• **Aim of the exercise**: Where the data below has the string "defframecolor", return the whole line.

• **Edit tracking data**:
=-=-=
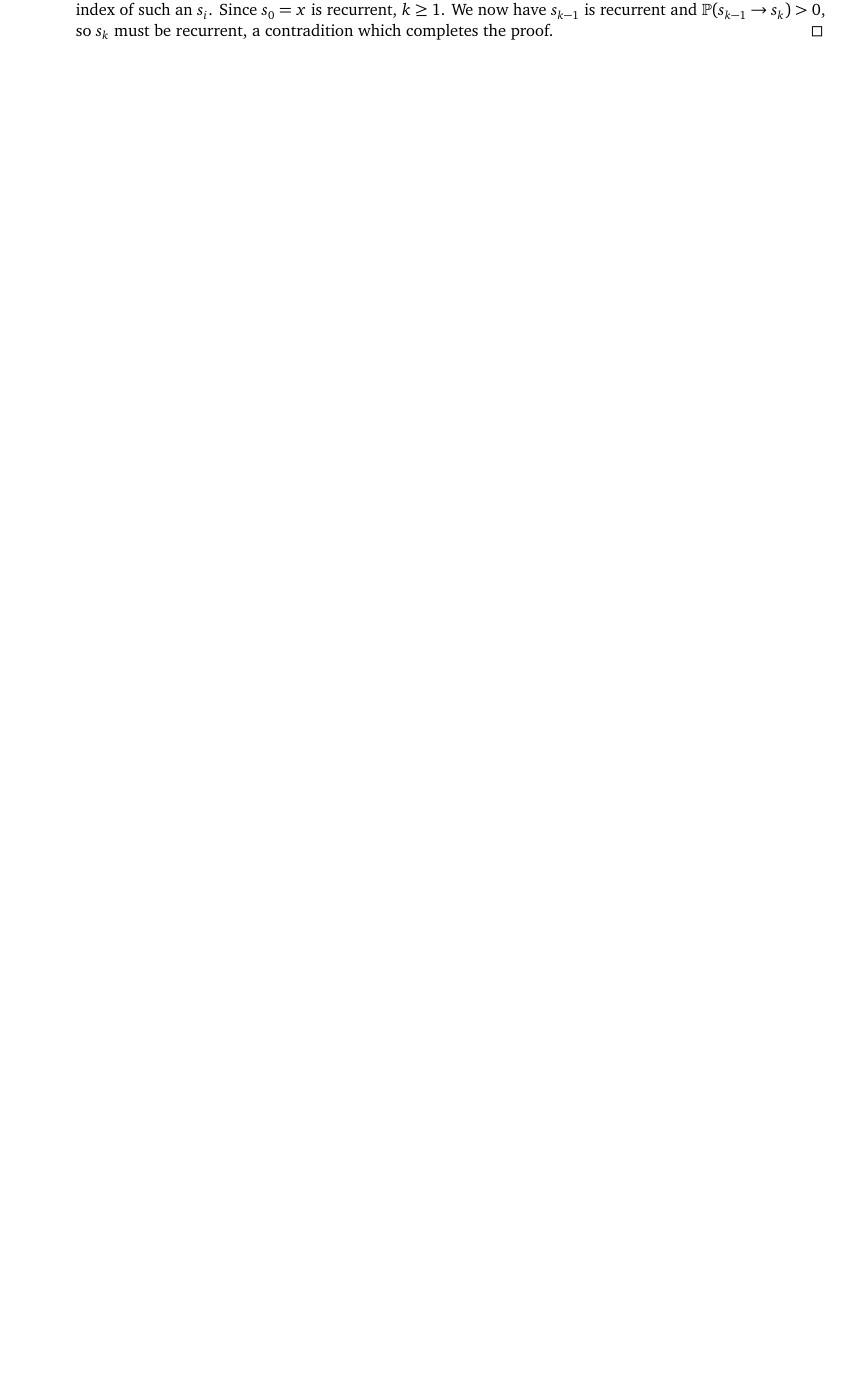
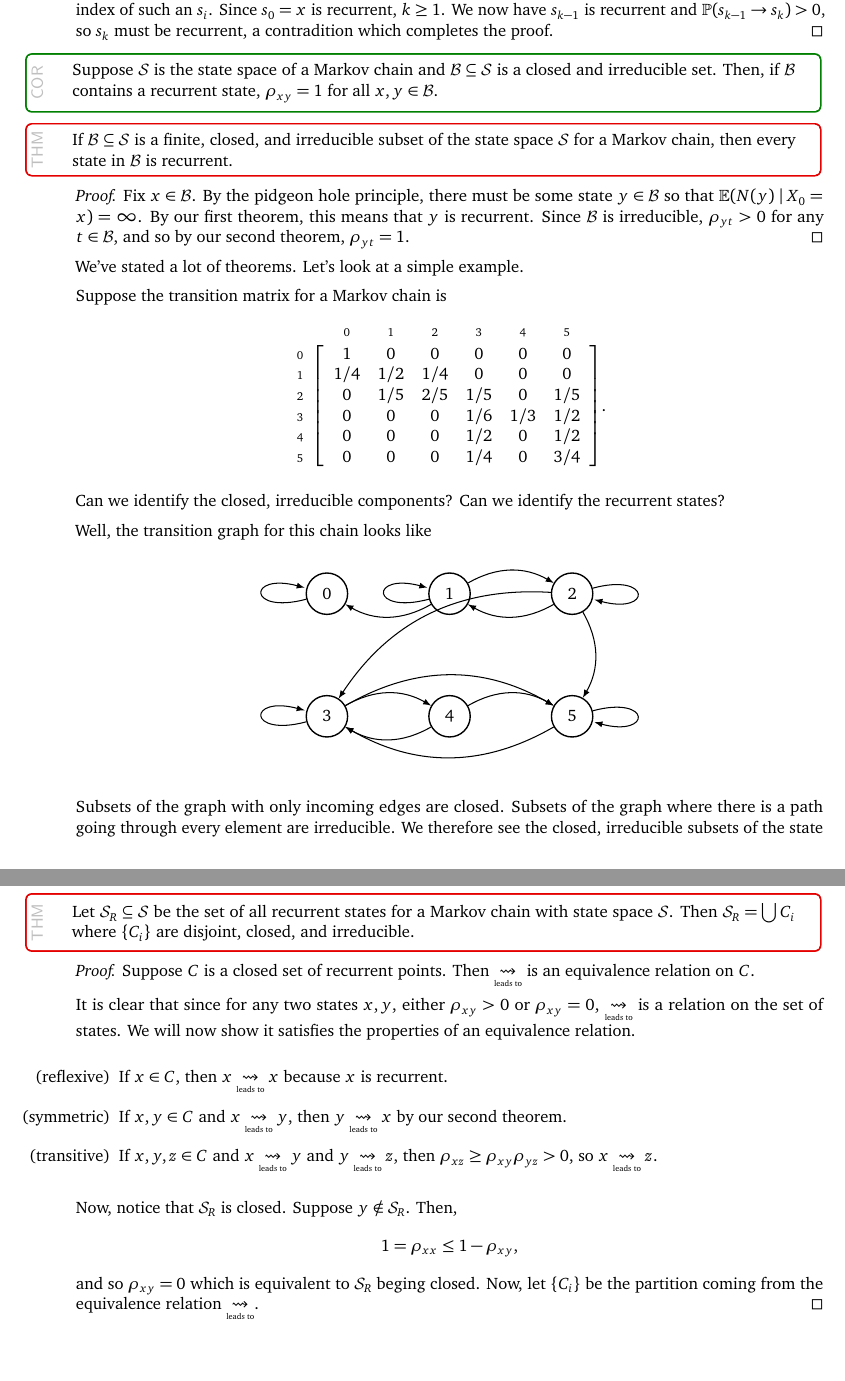
Before and after one commit to siefkenj/probabilitynotes, a LaTeX document (probability_notes.tex): part of page 8 of 8 before the commit and two parts of pages 8 and 9 of 9 after it, the two joined at a grey line, cut so that both start at the same text, the shorter picture padded with empty space. Compiled offline with pdfLaTeX.

Commit message:
updated notes

```diff
--- a/probability_notes.tex
+++ b/probability_notes.tex
@@ -66,6 +66,7 @@
 %\definecolor{defcolor}{rgb}{.05,.4,.15}
 %\colorlet{defframecolor}{green!50!black}
 \declareoutlinedbox{lemma}{LEMMA}{LEM}{defframecolor}{defcolor}
+\declareoutlinedbox{corollary}{COROLLARY}{COR}{defframecolor}{defcolor}
 \newenvironment{proof}{\emph{Proof.}}{\hfill$\square$}
 %%%
 % Set up the margins to use a fairly large area of the page
@@ -662,3 +666,78 @@ Creative Commons By-Attribution Share-Alike\, \makebox(30,5){\includegraphics[he
 		$\P(s_{k-1}\to s_k) > 0$, so $s_k$ must be recurrent, a contradition which completes the proof.
 	\end{proof}
 
+	\begin{corollary}
+		Suppose $\mathcal S$ is the state space of a Markov chain and $\mathcal B\subseteq \mathcal S$ is
+		a closed and irreducible set.  Then, if $\mathcal B$ contains a recurrent state, $\rho_{xy}=1$ for
+		all $x,y\in\mathcal B$.
+	\end{corollary}
+
+	\begin{theorem}
+		If $\mathcal B\subseteq\mathcal S$ is a finite, closed, and irreducible
+		subset of the state space $\mathcal S$ for a Markov chain, then every state
+		in $\mathcal B$ is recurrent.
+	\end{theorem}
+	\begin{proof}
+		Fix $x\in\mathcal B$.  By the pidgeon hole principle, there must be some
+		state $y\in\mathcal B$ so that $\E(N(y)\mid X_0=x)=\infty$.  By our first theorem,
+		this means that $y$ is recurrent.  Since $\mathcal B$ is irreducible,
+		$\rho_{yt}>0$ for any $t\in\mathcal B$, and so by our second theorem, $\rho_{yt}=1$.
+	\end{proof}
+
+	We've stated a lot of theorems.  Let's look at a simple example.
+
+	Suppose the transition matrix for a Markov chain is
+	\[
+		\kbordermatrix{& 0&1&2&3&4&5\\
+		               0& 1 & 0 &0&0&0&0\\
+				1& 1/4&1/2&1/4&0&0&0\\
+				2&0&1/5&2/5&1/5&0&1/5\\
+				3&0&0&0&1/6&1/3&1/2\\
+				4&0&0&0&1/2&0&1/2\\
+				5&0&0&0&1/4&0&3/4}.
+	\]
+
+	Can we identify the closed, irreducible components?  Can we identify the recurrent states?
+
+	Well, the transition graph for this chain looks like
+
+	\begin{center}
+	\usetikzlibrary{fit}
+	\begin{tikzpicture}[>=latex,scale=2.5,auto,semithick,node distance=3cm]
+	\tikzstyle{every state}=[fill=white,draw=black,thick,text=black,scale=1]
+
+	\tikzset{vertex/.style = {shape=circle,draw,minimum size=1.5em}}
+	\tikzset{edge/.style = {->}}
+	% vertices
+	\node[state] (a) at  (0,1) {$0$};
+	\node[state] (b) at  (1,1) {$1$};
+	\node[state] (c) at  (2,1) {$2$};
+	\node[state] (d) at  (0,0) {$3$};
+	\node[state] (e) at  (1,0) {$4$};
+	\node[state] (f) at  (2,0) {$5$};
+	%edges
+	\path (a) edge[->,loop left] (a);
+	\path (b) edge[->,loop left] (b);
+	\path (b) edge[->,bend left] (a);
+	\path (b) edge[->,bend left] (c);
+	\path (c) edge[->,bend left] (b);
+	\path (c) edge[->,loop right] (c);
+	\path (c) edge[->,bend right] (d);
+	\path (c) edge[->,bend left] (f);
+
+
+	\path (d) edge[->,loop left] (d);
+	\path (d) edge[->,bend left] (e);
+	\path (d) edge[->,bend left] (f);
+	\path (e) edge[->,bend left] (f);
+	\path (e) edge[->,bend left] (d);
+	\path (f) edge[->,bend left] (d);
+	\path (f) edge[->,loop right] (f);
+
+	\end{tikzpicture}
+	\end{center}
+
+	Subsets of the graph with only incoming edges are closed.  Subsets
+	of the graph where there is a path going through every element are
+	irreducible.  We therefore see the closed, irreducible subsets of the
+	state space are $C_0=\{0\}$ and $C_1=\{3,4,5\}$.  Since these are
@@ -665 +748,31 @@ Creative Commons By-Attribution Share-Alike\, \makebox(30,5){\includegraphics[he
+	\begin{theorem}
+		Let $\mathcal S_R\subseteq \mathcal S$ be the set of all recurrent
+		states for a Markov chain with state space $\mathcal S$.  Then
+		$\mathcal S_R = \bigcup C_i$ where $\{C_i\}$ are disjoint, closed,
+		and irreducible.
+	\end{theorem}
+
+	\begin{proof}
+		Suppose $C$ is a closed set of recurrent points. Then $\ldsto$ is an equivalence
+		relation on $C$.
+
+		It is clear that since for any two states $x,y$, either $\rho_{xy}>0$ or $\rho_{xy}=0$,
+		$\ldsto$ is a relation on the set of states.  We will now show it satisfies the properties
+		of an equivalence relation.
+
+		\begin{enumerate}
+			\item[(reflexive)] If $x\in C$, then $x\ldsto x$ because $x$ is recurrent.
+			\item[(symmetric)] If $x,y\in C$ and $x\ldsto y$, then $y\ldsto x$ by our second theorem.
+			\item[(transitive)] If $x,y,z\in C$ and $x\ldsto y$ and $y\ldsto z$, then
+				$\rho_{xz} \geq \rho_{xy}\rho_{yz} > 0$, so $x\ldsto z$.
+		\end{enumerate}
+
+		Now, notice that $\mathcal S_R$ is closed.  Suppose $y\notin \mathcal S_R$.  Then,
+		\[
+			1=\rho_{xx} \leq 1-\rho_{xy},
+		\]
+		and so $\rho_{xy}=0$ which is equivalent to $\mathcal S_R$ beging closed.  Now,
+		let $\{C_i\}$ be the partition coming from the equivalence relation $\ldsto$.
+	\end{proof}
+
 \end{document}
```
Also changed, not shown: probability_notes.pdf, probability_notes.tex (9 more changed lines).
=-=-=
• **Result for this exercise**:
 %\colorlet{defframecolor}{green!50!black}
 \declareoutlinedbox{lemma}{LEMMA}{LEM}{defframecolor}{defcolor}
+\declareoutlinedbox{corollary}{COROLLARY}{COR}{defframecolor}{defcolor}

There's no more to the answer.